Task goal: Search the material below for the string "orthogonalEdgeStyle". Return every line that holds it.

Listed records:
__________________________________________________

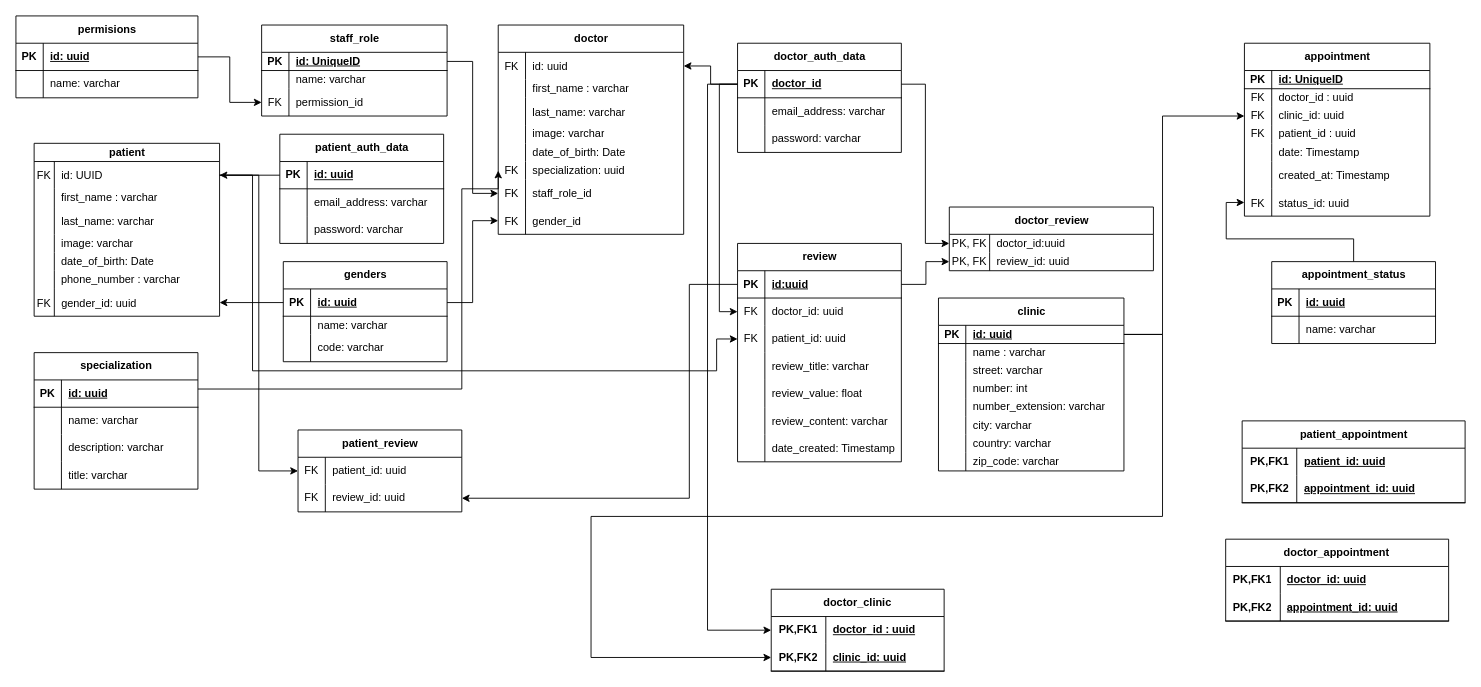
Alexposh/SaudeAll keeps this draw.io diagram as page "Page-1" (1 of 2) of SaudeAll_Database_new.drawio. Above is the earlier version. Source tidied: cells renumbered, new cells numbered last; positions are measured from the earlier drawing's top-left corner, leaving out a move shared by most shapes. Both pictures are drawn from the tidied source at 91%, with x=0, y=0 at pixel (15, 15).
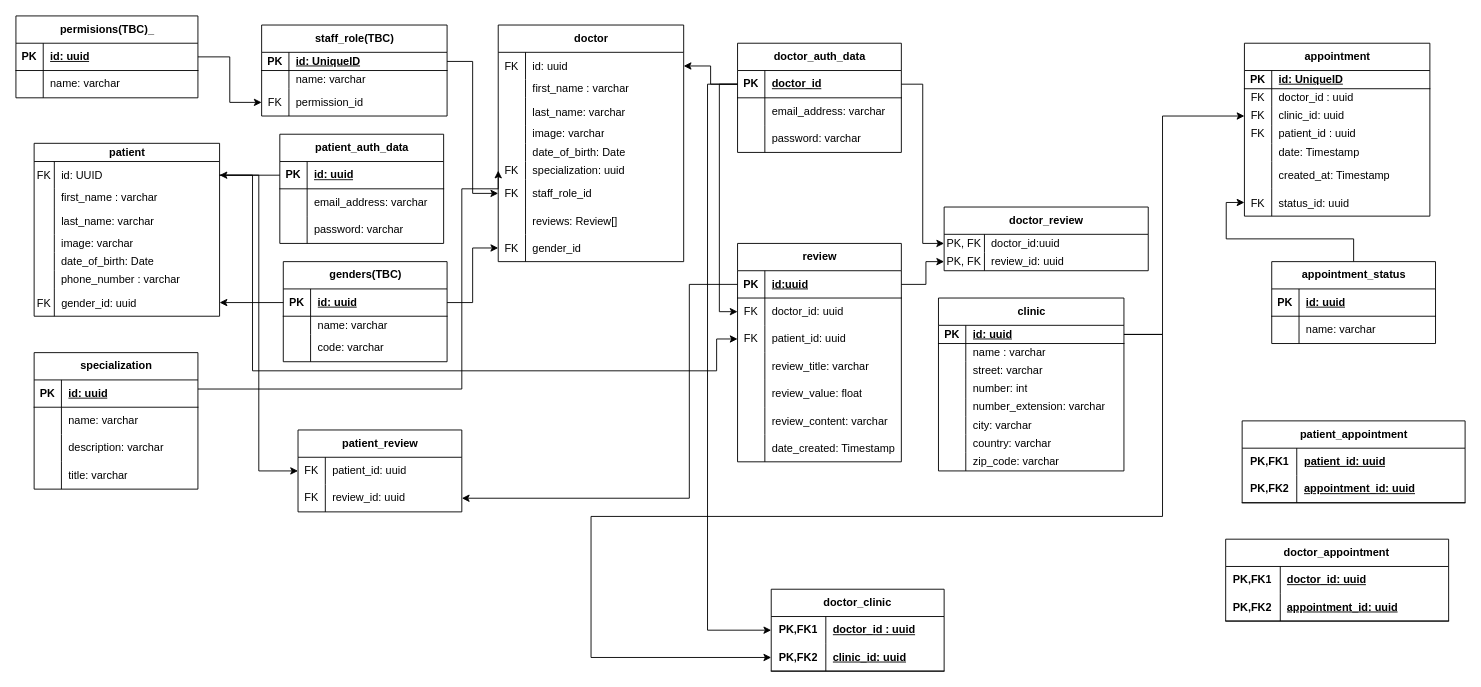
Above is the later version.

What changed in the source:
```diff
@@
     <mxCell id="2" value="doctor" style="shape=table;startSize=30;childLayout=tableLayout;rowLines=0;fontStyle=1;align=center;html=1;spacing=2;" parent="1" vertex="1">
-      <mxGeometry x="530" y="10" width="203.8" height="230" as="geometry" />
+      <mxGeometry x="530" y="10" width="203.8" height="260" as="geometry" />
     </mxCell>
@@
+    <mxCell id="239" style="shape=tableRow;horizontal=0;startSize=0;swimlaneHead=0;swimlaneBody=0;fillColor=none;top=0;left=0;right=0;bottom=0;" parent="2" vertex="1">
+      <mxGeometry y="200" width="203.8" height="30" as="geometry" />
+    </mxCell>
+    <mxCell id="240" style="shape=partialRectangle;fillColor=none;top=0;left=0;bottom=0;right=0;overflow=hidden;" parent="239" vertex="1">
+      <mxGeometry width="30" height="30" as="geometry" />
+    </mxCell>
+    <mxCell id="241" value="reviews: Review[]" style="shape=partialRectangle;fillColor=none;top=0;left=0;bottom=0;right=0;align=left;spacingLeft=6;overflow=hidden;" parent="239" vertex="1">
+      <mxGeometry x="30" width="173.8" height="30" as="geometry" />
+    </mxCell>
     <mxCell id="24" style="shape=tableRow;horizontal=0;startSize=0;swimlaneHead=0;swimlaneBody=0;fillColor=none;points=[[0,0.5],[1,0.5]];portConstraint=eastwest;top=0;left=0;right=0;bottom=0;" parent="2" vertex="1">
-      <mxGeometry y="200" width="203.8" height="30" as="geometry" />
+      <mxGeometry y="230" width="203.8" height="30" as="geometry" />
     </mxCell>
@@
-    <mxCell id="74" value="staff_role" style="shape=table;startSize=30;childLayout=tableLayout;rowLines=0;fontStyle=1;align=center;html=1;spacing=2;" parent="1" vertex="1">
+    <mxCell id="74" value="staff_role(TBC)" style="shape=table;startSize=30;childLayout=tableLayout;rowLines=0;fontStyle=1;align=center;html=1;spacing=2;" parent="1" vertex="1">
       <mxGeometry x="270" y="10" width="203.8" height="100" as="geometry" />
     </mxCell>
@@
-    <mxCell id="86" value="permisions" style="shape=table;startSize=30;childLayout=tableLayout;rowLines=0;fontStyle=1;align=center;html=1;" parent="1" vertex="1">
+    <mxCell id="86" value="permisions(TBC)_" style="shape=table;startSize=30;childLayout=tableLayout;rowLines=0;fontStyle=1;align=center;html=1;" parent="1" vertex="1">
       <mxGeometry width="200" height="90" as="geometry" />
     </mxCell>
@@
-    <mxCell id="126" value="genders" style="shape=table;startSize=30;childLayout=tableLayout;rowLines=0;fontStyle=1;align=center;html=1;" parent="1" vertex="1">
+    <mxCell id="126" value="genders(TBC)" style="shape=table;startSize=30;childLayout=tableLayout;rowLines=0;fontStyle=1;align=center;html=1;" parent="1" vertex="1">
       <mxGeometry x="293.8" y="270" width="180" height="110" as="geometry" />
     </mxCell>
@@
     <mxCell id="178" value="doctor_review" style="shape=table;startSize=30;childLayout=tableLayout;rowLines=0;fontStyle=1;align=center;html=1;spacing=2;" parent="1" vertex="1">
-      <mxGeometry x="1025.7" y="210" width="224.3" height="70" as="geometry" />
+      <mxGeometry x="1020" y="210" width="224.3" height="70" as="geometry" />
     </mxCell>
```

__________________________________________________

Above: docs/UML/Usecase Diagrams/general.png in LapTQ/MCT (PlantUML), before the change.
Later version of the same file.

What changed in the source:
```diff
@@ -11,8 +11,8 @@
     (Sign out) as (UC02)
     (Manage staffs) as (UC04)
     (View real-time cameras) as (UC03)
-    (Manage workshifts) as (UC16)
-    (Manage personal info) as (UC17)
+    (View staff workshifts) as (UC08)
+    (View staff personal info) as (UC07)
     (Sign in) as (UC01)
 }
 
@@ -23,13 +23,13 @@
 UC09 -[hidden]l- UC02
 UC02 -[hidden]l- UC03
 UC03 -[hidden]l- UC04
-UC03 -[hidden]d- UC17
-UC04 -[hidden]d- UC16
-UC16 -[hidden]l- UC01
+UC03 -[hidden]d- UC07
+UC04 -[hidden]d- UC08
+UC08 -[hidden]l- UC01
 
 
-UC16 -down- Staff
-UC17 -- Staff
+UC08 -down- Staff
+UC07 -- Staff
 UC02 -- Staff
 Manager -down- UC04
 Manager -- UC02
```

__________________________________________________

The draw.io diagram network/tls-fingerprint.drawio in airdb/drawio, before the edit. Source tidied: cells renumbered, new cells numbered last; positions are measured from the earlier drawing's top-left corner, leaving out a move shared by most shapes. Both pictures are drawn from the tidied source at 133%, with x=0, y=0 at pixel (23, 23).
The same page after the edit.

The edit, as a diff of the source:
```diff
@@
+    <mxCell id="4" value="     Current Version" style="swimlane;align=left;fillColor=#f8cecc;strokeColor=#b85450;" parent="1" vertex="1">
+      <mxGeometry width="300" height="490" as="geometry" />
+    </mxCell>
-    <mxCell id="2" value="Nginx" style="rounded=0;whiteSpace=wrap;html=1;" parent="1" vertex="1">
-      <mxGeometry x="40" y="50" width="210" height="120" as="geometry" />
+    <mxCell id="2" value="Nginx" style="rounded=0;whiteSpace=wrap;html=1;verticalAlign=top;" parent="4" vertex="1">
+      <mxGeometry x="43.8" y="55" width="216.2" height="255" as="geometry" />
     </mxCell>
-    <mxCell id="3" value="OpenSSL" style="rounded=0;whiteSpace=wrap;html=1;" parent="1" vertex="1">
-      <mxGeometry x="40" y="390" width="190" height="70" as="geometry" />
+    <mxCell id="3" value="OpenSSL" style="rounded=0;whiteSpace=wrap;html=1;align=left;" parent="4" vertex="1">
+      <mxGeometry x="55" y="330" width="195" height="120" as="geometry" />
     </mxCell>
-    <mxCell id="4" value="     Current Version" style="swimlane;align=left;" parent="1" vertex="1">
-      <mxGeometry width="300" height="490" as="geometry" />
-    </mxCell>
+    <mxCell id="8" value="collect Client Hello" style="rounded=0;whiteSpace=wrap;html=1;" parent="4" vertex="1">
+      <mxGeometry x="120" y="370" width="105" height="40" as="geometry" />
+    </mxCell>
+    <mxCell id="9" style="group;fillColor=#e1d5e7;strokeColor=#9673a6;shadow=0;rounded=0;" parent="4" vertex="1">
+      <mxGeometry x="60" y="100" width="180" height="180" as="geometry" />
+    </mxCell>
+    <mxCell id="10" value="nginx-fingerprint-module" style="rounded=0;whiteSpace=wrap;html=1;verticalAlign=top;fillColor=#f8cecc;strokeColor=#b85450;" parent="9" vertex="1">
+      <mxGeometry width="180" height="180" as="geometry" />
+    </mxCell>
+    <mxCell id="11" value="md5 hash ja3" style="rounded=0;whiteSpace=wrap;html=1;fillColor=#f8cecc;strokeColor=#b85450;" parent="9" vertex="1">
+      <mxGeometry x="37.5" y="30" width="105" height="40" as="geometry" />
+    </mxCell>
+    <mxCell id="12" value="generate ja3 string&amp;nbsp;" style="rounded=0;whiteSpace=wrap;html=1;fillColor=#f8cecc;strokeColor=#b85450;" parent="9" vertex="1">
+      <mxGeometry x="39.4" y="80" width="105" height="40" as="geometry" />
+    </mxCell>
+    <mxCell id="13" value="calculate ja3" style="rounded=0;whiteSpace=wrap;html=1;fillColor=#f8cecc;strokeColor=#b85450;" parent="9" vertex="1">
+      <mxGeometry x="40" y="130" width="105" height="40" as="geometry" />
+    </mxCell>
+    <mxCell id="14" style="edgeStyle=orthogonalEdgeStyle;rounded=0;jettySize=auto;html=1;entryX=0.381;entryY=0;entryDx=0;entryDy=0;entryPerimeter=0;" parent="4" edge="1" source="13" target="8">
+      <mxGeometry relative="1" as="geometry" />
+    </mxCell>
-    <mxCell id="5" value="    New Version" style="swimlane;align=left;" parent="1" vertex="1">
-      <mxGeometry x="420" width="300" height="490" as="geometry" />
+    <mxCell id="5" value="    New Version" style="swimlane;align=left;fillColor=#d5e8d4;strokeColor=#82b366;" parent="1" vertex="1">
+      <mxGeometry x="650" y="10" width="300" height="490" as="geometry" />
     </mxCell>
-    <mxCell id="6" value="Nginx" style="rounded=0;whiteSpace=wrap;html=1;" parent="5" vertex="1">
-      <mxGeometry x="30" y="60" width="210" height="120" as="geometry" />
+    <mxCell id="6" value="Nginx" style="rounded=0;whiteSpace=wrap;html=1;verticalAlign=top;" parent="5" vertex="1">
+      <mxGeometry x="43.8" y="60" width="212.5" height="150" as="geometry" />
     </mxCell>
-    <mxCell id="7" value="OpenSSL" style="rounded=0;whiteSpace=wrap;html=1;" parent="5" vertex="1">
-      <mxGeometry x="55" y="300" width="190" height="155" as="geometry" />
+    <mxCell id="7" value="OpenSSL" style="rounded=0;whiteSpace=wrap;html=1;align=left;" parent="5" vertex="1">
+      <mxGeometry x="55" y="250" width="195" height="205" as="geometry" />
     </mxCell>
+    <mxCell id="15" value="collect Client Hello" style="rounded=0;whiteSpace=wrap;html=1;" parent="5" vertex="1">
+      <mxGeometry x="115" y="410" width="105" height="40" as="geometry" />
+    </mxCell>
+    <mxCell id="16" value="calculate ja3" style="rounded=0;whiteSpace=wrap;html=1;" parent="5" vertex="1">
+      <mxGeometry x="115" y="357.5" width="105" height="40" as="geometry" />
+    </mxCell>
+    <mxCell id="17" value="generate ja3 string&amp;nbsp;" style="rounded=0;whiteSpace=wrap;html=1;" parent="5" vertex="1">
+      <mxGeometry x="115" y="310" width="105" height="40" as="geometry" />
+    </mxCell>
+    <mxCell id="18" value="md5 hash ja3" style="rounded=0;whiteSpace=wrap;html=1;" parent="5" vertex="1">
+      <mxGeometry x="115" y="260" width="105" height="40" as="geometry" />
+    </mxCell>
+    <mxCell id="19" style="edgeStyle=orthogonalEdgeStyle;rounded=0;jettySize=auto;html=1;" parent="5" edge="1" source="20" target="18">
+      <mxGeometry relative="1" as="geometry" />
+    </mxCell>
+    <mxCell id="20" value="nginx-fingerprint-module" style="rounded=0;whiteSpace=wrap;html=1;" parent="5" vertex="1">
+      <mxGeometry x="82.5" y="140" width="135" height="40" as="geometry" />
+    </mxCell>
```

__________________________________________________

Exercise response:
+    <mxCell id="14" style="edgeStyle=orthogonalEdgeStyle;rounded=0;jettySize=auto;html=1;entryX=0.381;entryY=0;entryDx=0;entryDy=0;entryPerimeter=0;" parent="4" edge="1" source="13" target="8">
+    <mxCell id="19" style="edgeStyle=orthogonalEdgeStyle;rounded=0;jettySize=auto;html=1;" parent="5" edge="1" source="20" target="18">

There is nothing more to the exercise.